**Source records**:

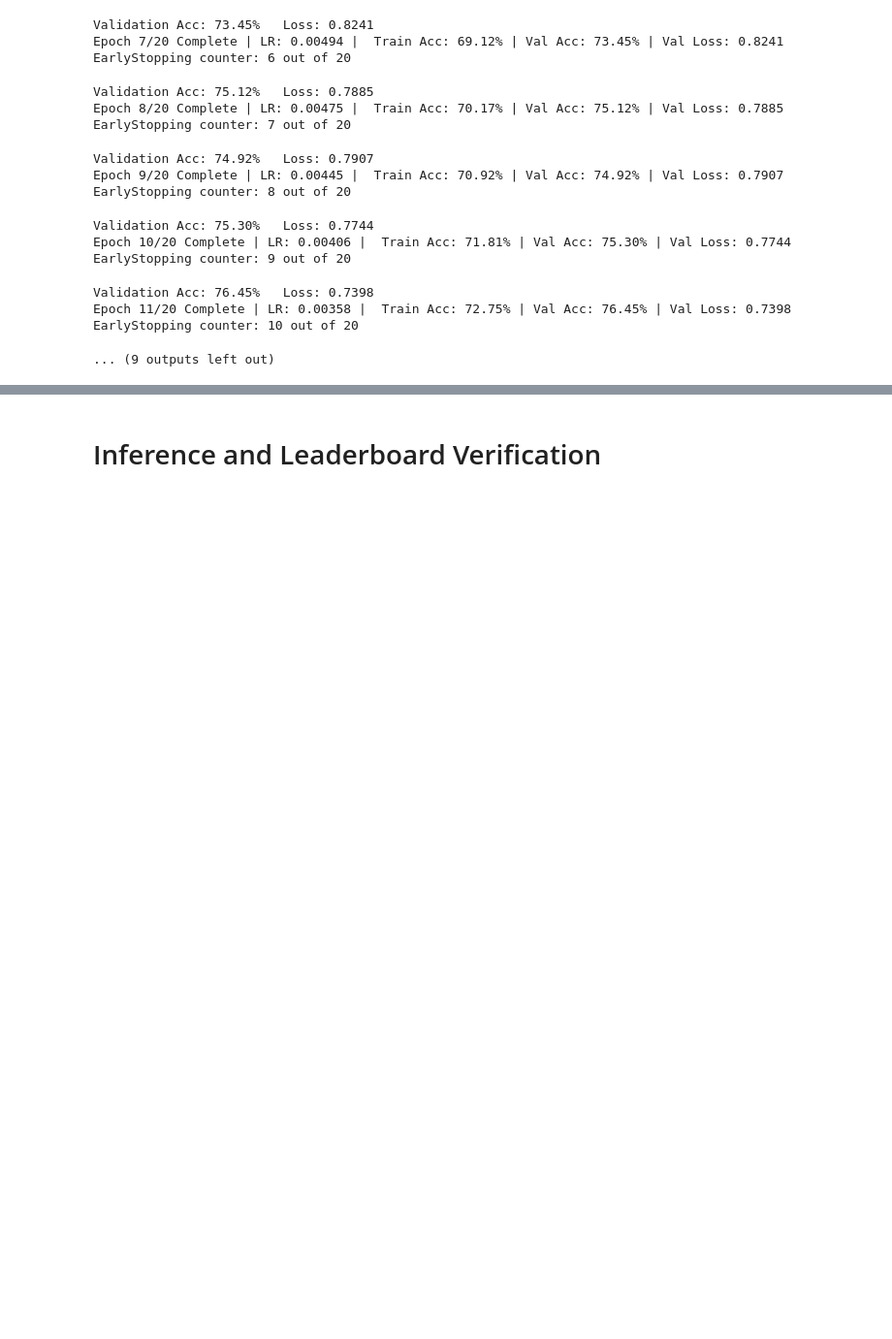
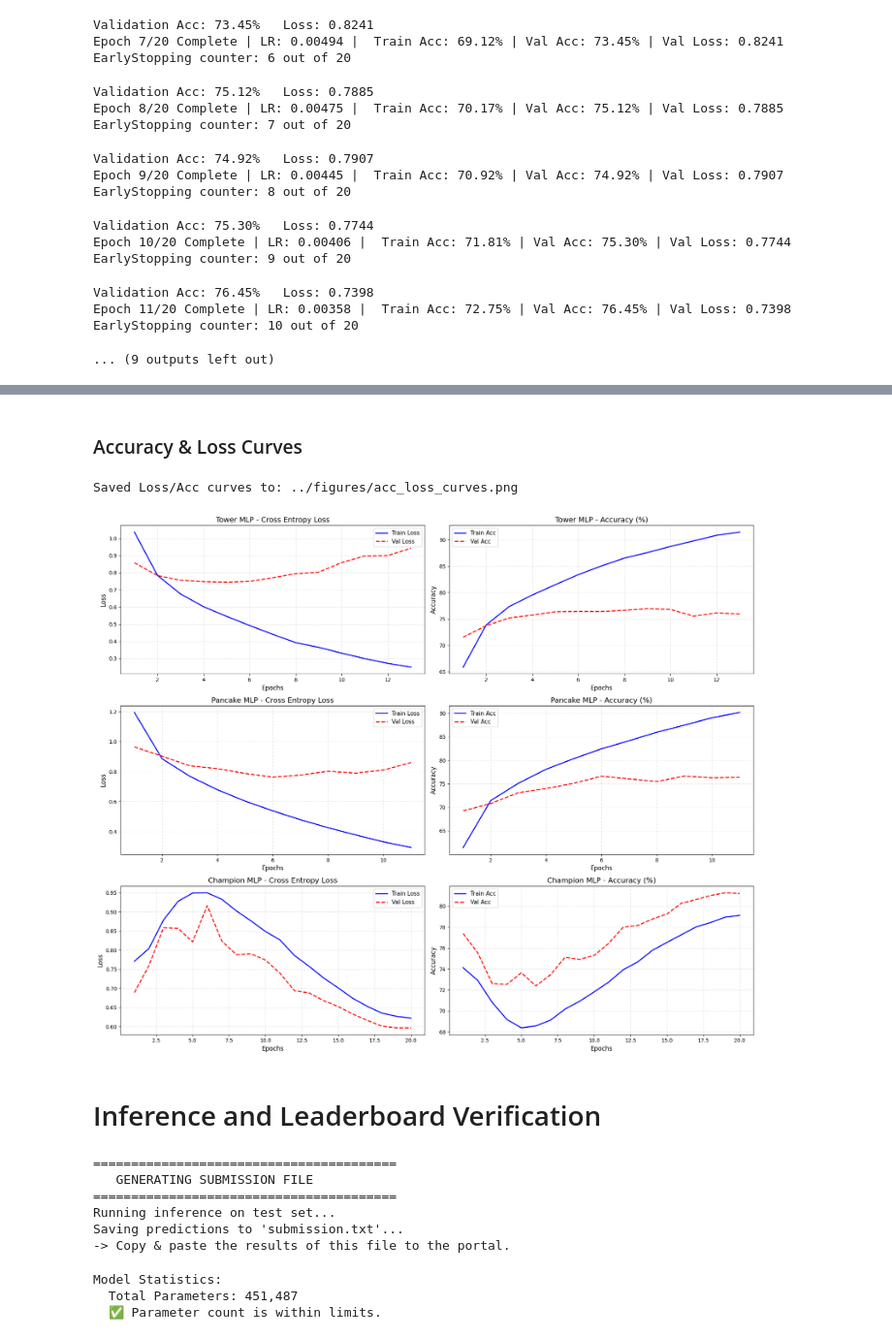
Before and after one commit to hafeez381/Deep-Learning, a Jupyter notebook: assignment_2/notebooks/25280098_PA2.ipynb, the cells around one changed output, grey strips where cells are left out. Shown at 97% size. Drawn from its saved outputs; the diff is of its cells as text; code cells hidden in the pictures; blank space fills up the shorter version.

```diff
--- a/assignment_2/notebooks/25280098_PA2.ipynb
+++ b/assignment_2/notebooks/25280098_PA2.ipynb
@@ -654,3 +763,47 @@ EarlyStopping counter: 10 out of 20
+# %% [markdown]
+### Accuracy & Loss Curves
+# %%
+fig, axes = plt.subplots(3, 2, figsize=(18, 16))
+# fig.suptitle('Training and Validation Metrics Across All Experiments', fontsize=22, fontweight='bold', y=0.98)
+
+experiments = [
+    ("Tower MLP", tower_hist),
+    ("Pancake MLP", pancake_hist),
+    ("Champion MLP", champion_hist)
+]
+
+for i, (name, hist) in enumerate(experiments):
+    if hist is None:
+        continue
+
+    epochs = range(1, len(hist['train_acc']) + 1)
+
+    # --- Plot Loss (Left Column) ---
+    axes[i, 0].plot(epochs, hist['train_loss'], label='Train Loss', color='blue', linewidth=2)
+    axes[i, 0].plot(epochs, hist['val_loss'], label='Val Loss', color='red', linestyle='--', linewidth=2)
+    axes[i, 0].set_title(f'{name} - Cross Entropy Loss', fontsize=14)
+    axes[i, 0].set_xlabel('Epochs', fontsize=12)
+    axes[i, 0].set_ylabel('Loss', fontsize=12)
+    axes[i, 0].legend(fontsize=11)
+    axes[i, 0].grid(True, linestyle=':', alpha=0.7)
+
+    # --- Plot Accuracy (Right Column) ---
+    axes[i, 1].plot(epochs, hist['train_acc'], label='Train Acc', color='blue', linewidth=2)
+    axes[i, 1].plot(epochs, hist['val_acc'], label='Val Acc', color='red', linestyle='--', linewidth=2)
+    axes[i, 1].set_title(f'{name} - Accuracy (%)', fontsize=14)
+    axes[i, 1].set_xlabel('Epochs', fontsize=12)
+    axes[i, 1].set_ylabel('Accuracy', fontsize=12)
+    axes[i, 1].legend(fontsize=11)
+    axes[i, 1].grid(True, linestyle=':', alpha=0.7)
+
+plt.tight_layout(rect=[0, 0.03, 1, 0.95]) # Adjust layout to fit the main title
+curves_save_path = os.path.join(FIG_DIR, 'acc_loss_curves.png')
+plt.savefig(curves_save_path, dpi=300, bbox_inches='tight')
+print(f"Saved Loss/Acc curves to: {curves_save_path}")
+plt.show()
+# %% [output]
+Saved Loss/Acc curves to: ../figures/acc_loss_curves.png
+[figure, added]
 # %% [markdown]
 # Inference and Leaderboard Verification
 # %%
@@ -664,7 +817,7 @@ print("\n" + "="*40)
 print("   GENERATING SUBMISSION FILE")
 print("="*40)
 # 1. Load Test Images
-test_dataset = QuickDrawDataset(TEST_FILE, mode='test')
+test_dataset = AugmentedQuickDrawDataset(TEST_FILE, mode='test', transform=None)
 test_loader = DataLoader(test_dataset, batch_size=BATCH_SIZE, shuffle=False)
 
 def get_predictions(model, loader):
@@ -681,7 +834,7 @@ def get_predictions(model, loader):
 
 # 2. Run Inference
 print("Running inference on test set...")
-predictions = get_predictions(model, test_loader)
+predictions = get_predictions(champion_model, test_loader)
 
 # 3. Save as Comma-Separated Text File
 submission_file = "submission.txt"
@@ -693,8 +846,15 @@ submission_string = ",".join(map(str, predictions))
 with open(submission_file, "w") as f:
     f.write(submission_string)
 print(f"-> Copy & paste the results of this file to the portal.")
+# %% [output]
+========================================
+   GENERATING SUBMISSION FILE
+========================================
+Running inference on test set...
+Saving predictions to 'submission.txt'...
+-> Copy & paste the results of this file to the portal.
 # %%
-def print_model_size(model):
+def print_model_size(champion_model):
     total_params = sum(p.numel() for p in model.parameters() if p.requires_grad)
     print(f"\nModel Statistics:")
     print(f"  Total Parameters: {total_params:,}")
@@ -704,3 +864,7 @@ def print_model_size(model):
         print("  ✅ Parameter count is within limits.")
 
 print_model_size(model)
+# %% [output]
+Model Statistics:
+  Total Parameters: 451,487
+  ✅ Parameter count is within limits.
```
Also changed, not shown: parts of 5 cells of this notebook, 4 other files.
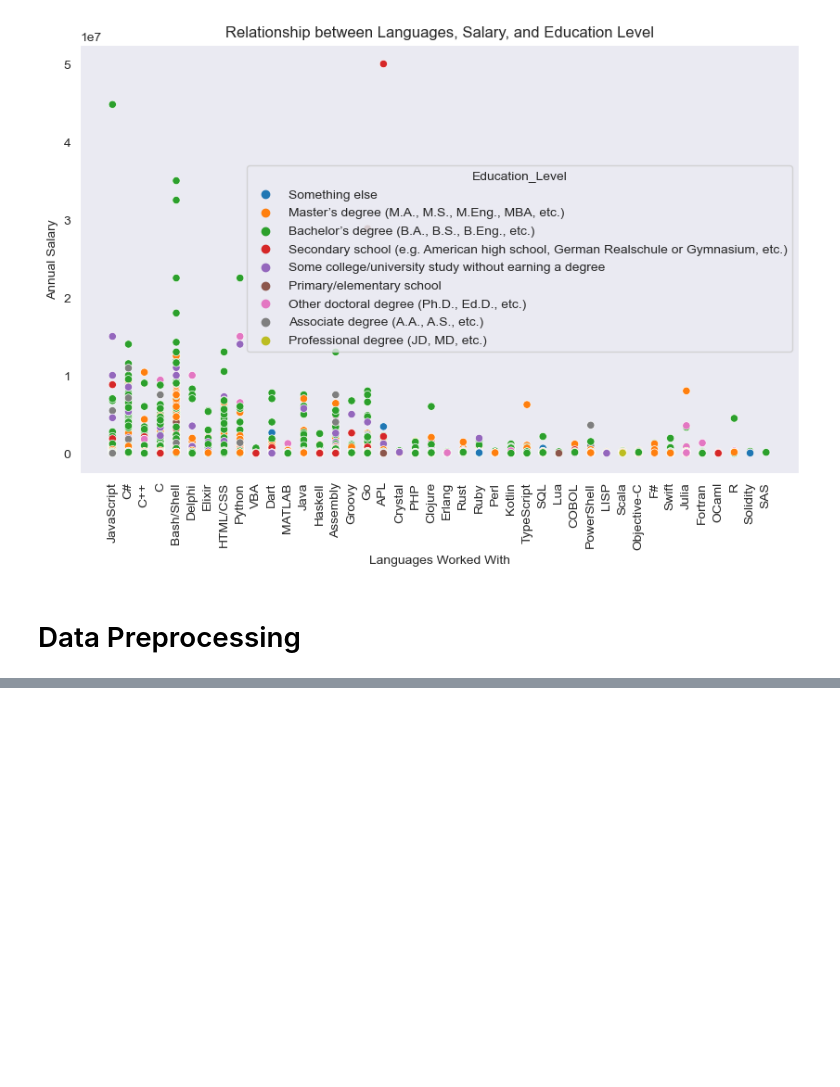
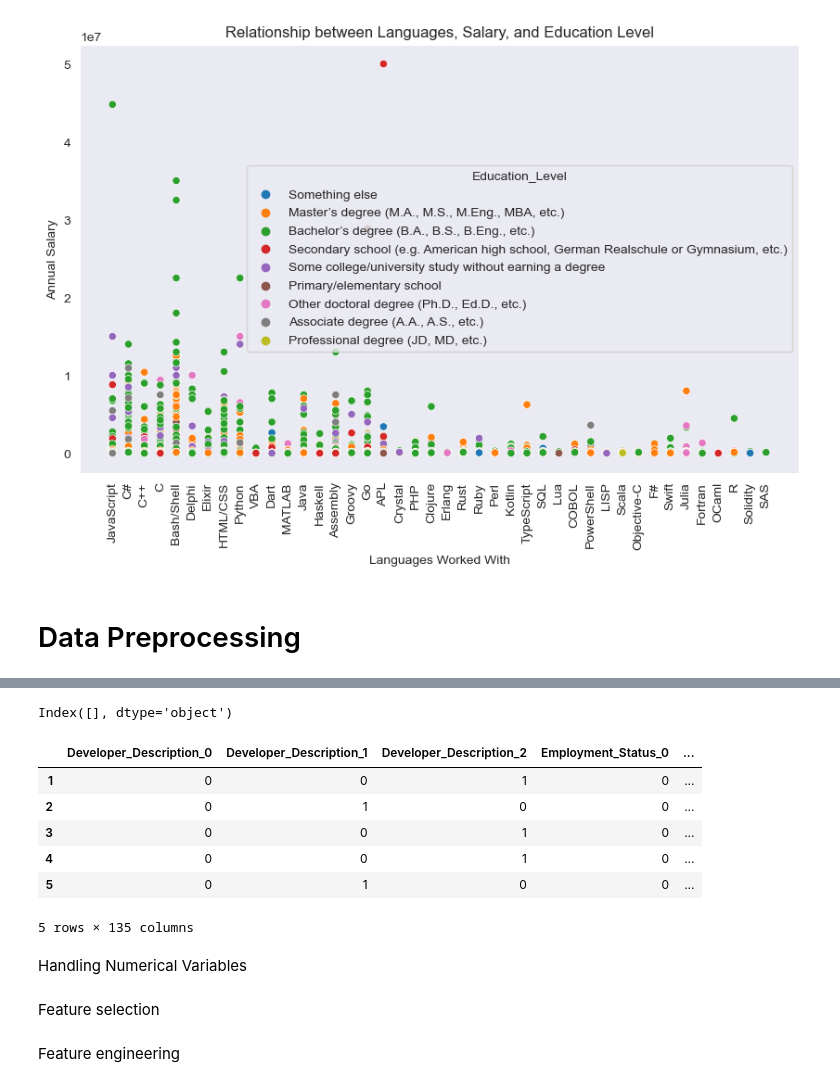
Before and after one commit to paddyokore/developer-salary-prediction, a Jupyter notebook: predicting_developer_salaries.ipynb, the cells around one changed output, grey strips where cells are left out. Drawn from its saved outputs; the diff is of its cells as text; code cells hidden in the pictures; blank space fills up the shorter version.

```diff
--- a/predicting_developer_salaries.ipynb
+++ b/predicting_developer_salaries.ipynb
@@ -1216,0 +1275,6 @@ Our data mostly contains categorical variables that need to be preprocessed via
+# %%
+columns_to_ordinal_encode = ['Education_Level', 'OrgSize', 'PurchaseInfluence', 'Blockchain_Sentiment', 'SOVisitFreq',
+                             'SOA_ParticipationFreq', 'Age', 'Extroverted', 'Siloed_Teams', 'Information_Availability',
+                             'Well_Resourced', 'Info_Answ_Resource', 'Recurring_Responses', 'Workflow_Interruptions',
+                             'External_Team_Assistance', 'External_Team_Interaction', 'Knowledge_Silos',
+                             'TimeSearching_Answers', 'TimeAnswering', 'Onboarding_Duration', 'SurveyLength', 'SurveyEase']
@@ -1228,0 +1358,22 @@ Outlier Detection and Handling
+# %%
+# drop deleted columns
+df_encod = dropping_columns(df_encod, deletedf)
+
+# confirm no categorical variables
+print(df_encod.select_dtypes(include='object').columns)
+df_encod.head()
+# %% [output]
+Index([], dtype='object')
+|  | Developer_Description_0 | Developer_Description_1 | Developer_Description_2 | Employment_Status_0 | ... |
+| 1 | 0 | 0 | 1 | 0 | ... |
+| 2 | 0 | 1 | 0 | 0 | ... |
+| 3 | 0 | 0 | 1 | 0 | ... |
+| 4 | 0 | 0 | 1 | 0 | ... |
+| 5 | 0 | 1 | 0 | 0 | ... |
+5 rows × 135 columns
+# %% [markdown]
+Handling Numerical Variables
+# %% [markdown]
+Feature selection
+# %% [markdown]
+Feature engineering
```
Also changed, not shown: parts of 19 cells of this notebook.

**What is required**:
For every line of the records above that holds the word "ipynb", count one, and state the total only.

**Task result**:
6